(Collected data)
---+---

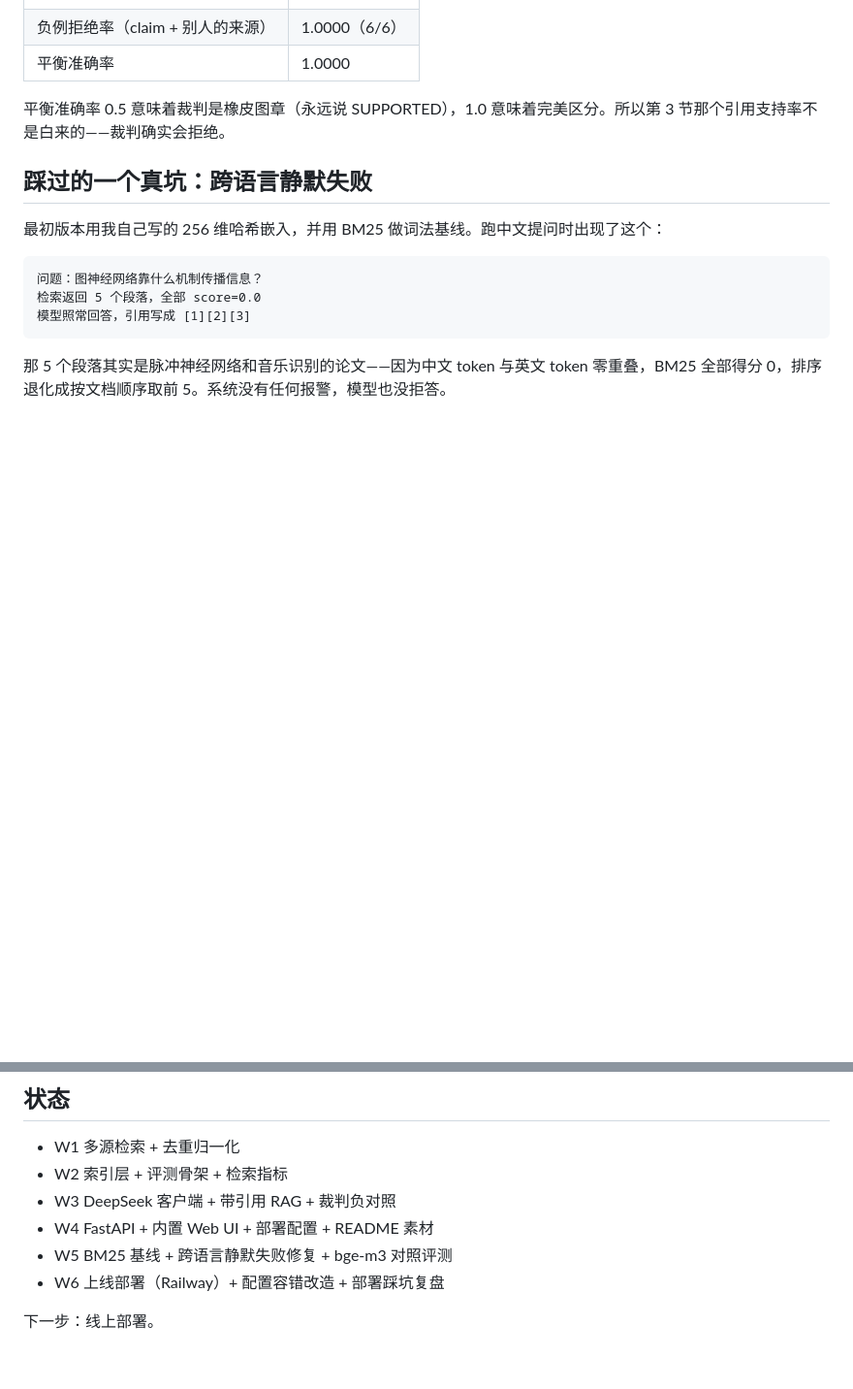
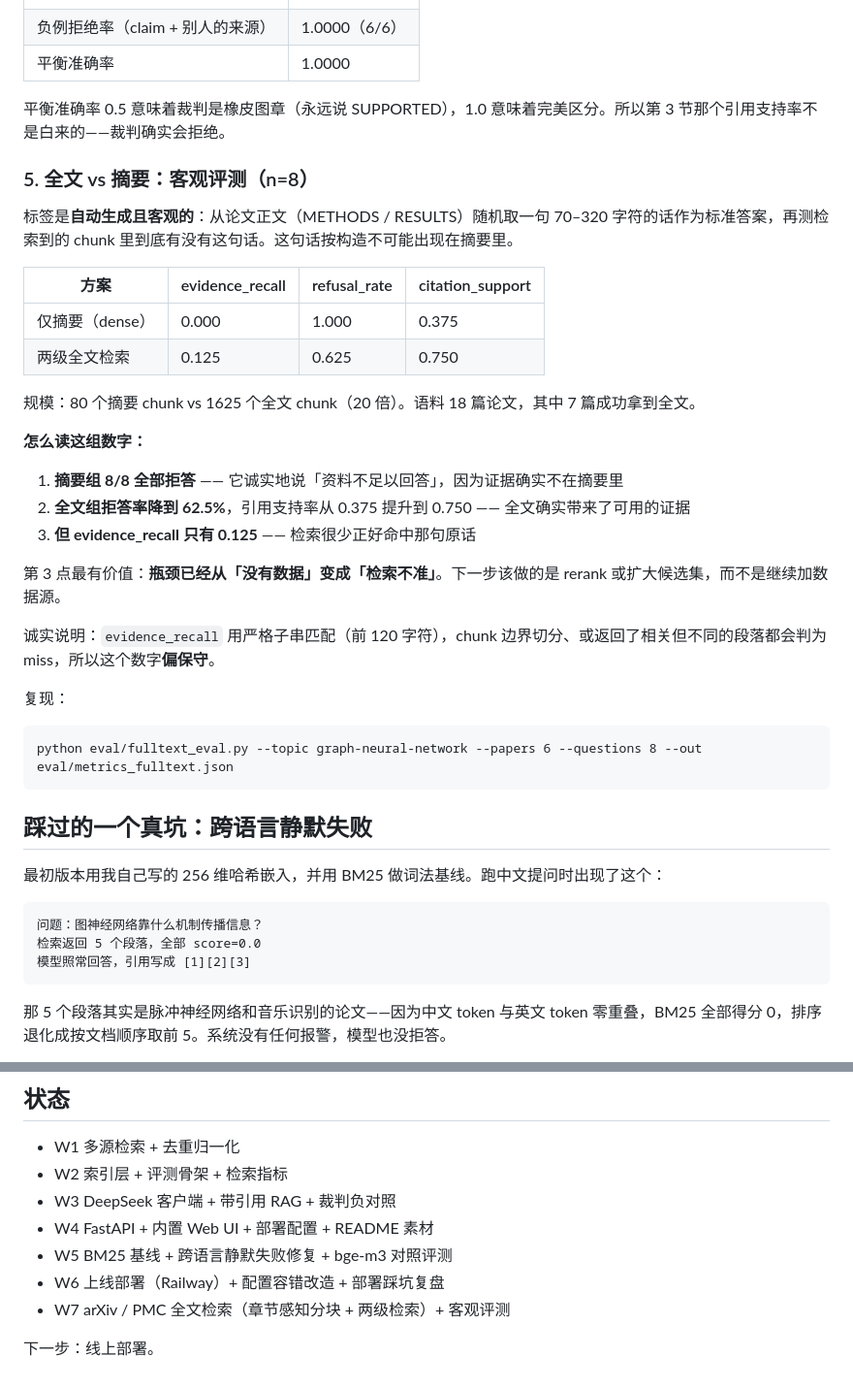
Before and after one commit to 520qianjiu/litscope, a Markdown page: README.md, 2 parts joined by grey strips. Shown at 97% size. Drawn GitHub-style; blank space fills up the shorter version.

Commit message:
docs: record the abstract-vs-fulltext numbers and what they imply

```diff
--- a/README.md
+++ b/README.md
@@ -94,6 +94,31 @@ BM25 略胜。词法查询本来就是它的主场。
 
 平衡准确率 0.5 意味着裁判是橡皮图章（永远说 SUPPORTED），1.0 意味着完美区分。所以第 3 节那个引用支持率不是白来的——裁判确实会拒绝。
 
+
+### 5. 全文 vs 摘要：客观评测（n=8）
+
+标签是**自动生成且客观的**：从论文正文（METHODS / RESULTS）随机取一句 70–320 字符的话作为标准答案，再测检索到的 chunk 里到底有没有这句话。这句话按构造不可能出现在摘要里。
+
+| 方案 | evidence_recall | refusal_rate | citation_support |
+| --- | --- | --- | --- |
+| 仅摘要（dense） | 0.000 | 1.000 | 0.375 |
+| 两级全文检索 | 0.125 | 0.625 | 0.750 |
+
+规模：80 个摘要 chunk vs 1625 个全文 chunk（20 倍）。语料 18 篇论文，其中 7 篇成功拿到全文。
+
+**怎么读这组数字：**
+
+1. **摘要组 8/8 全部拒答** —— 它诚实地说「资料不足以回答」，因为证据确实不在摘要里
+2. **全文组拒答率降到 62.5%**，引用支持率从 0.375 提升到 0.750 —— 全文确实带来了可用的证据
+3. **但 evidence_recall 只有 0.125** —— 检索很少正好命中那句原话
+
+第 3 点最有价值：**瓶颈已经从「没有数据」变成「检索不准」**。下一步该做的是 rerank 或扩大候选集，而不是继续加数据源。
+
+诚实说明：`evidence_recall` 用严格子串匹配（前 120 字符），chunk 边界切分、或返回了相关但不同的段落都会判为 miss，所以这个数字**偏保守**。
+
+复现：
+
+    python eval/fulltext_eval.py --topic graph-neural-network --papers 6 --questions 8 --out eval/metrics_fulltext.json
 ## 踩过的一个真坑：跨语言静默失败
 
 最初版本用我自己写的 256 维哈希嵌入，并用 BM25 做词法基线。跑中文提问时出现了这个：
@@ -211,5 +236,6 @@ BM25 略胜。词法查询本来就是它的主场。
 - W4 FastAPI + 内置 Web UI + 部署配置 + README 素材
 - W5 BM25 基线 + 跨语言静默失败修复 + bge-m3 对照评测
 - W6 上线部署（Railway）+ 配置容错改造 + 部署踩坑复盘
+- W7 arXiv / PMC 全文检索（章节感知分块 + 两级检索）+ 客观评测
 
 下一步：线上部署。
```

---+---

What you will do: Reproduce each entry precisely. Leave the pictures out.

Written answer:
Before and after one commit to 520qianjiu/litscope, a Markdown page: README.md, 2 parts joined by grey strips. Shown at 97% size. Drawn GitHub-style; blank space fills up the shorter version.

Commit message:
docs: record the abstract-vs-fulltext numbers and what they imply

```diff
--- a/README.md
+++ b/README.md
@@ -94,6 +94,31 @@ BM25 略胜。词法查询本来就是它的主场。
 
 平衡准确率 0.5 意味着裁判是橡皮图章（永远说 SUPPORTED），1.0 意味着完美区分。所以第 3 节那个引用支持率不是白来的——裁判确实会拒绝。
 
+
+### 5. 全文 vs 摘要：客观评测（n=8）
+
+标签是**自动生成且客观的**：从论文正文（METHODS / RESULTS）随机取一句 70–320 字符的话作为标准答案，再测检索到的 chunk 里到底有没有这句话。这句话按构造不可能出现在摘要里。
+
+| 方案 | evidence_recall | refusal_rate | citation_support |
+| --- | --- | --- | --- |
+| 仅摘要（dense） | 0.000 | 1.000 | 0.375 |
+| 两级全文检索 | 0.125 | 0.625 | 0.750 |
+
+规模：80 个摘要 chunk vs 1625 个全文 chunk（20 倍）。语料 18 篇论文，其中 7 篇成功拿到全文。
+
+**怎么读这组数字：**
+
+1. **摘要组 8/8 全部拒答** —— 它诚实地说「资料不足以回答」，因为证据确实不在摘要里
+2. **全文组拒答率降到 62.5%**，引用支持率从 0.375 提升到 0.750 —— 全文确实带来了可用的证据
+3. **但 evidence_recall 只有 0.125** —— 检索很少正好命中那句原话
+
+第 3 点最有价值：**瓶颈已经从「没有数据」变成「检索不准」**。下一步该做的是 rerank 或扩大候选集，而不是继续加数据源。
+
+诚实说明：`evidence_recall` 用严格子串匹配（前 120 字符），chunk 边界切分、或返回了相关但不同的段落都会判为 miss，所以这个数字**偏保守**。
+
+复现：
+
+    python eval/fulltext_eval.py --topic graph-neural-network --papers 6 --questions 8 --out eval/metrics_fulltext.json
 ## 踩过的一个真坑：跨语言静默失败
 
 最初版本用我自己写的 256 维哈希嵌入，并用 BM25 做词法基线。跑中文提问时出现了这个：
@@ -211,5 +236,6 @@ BM25 略胜。词法查询本来就是它的主场。
 - W4 FastAPI + 内置 Web UI + 部署配置 + README 素材
 - W5 BM25 基线 + 跨语言静默失败修复 + bge-m3 对照评测
 - W6 上线部署（Railway）+ 配置容错改造 + 部署踩坑复盘
+- W7 arXiv / PMC 全文检索（章节感知分块 + 两级检索）+ 客观评测
 
 下一步：线上部署。
```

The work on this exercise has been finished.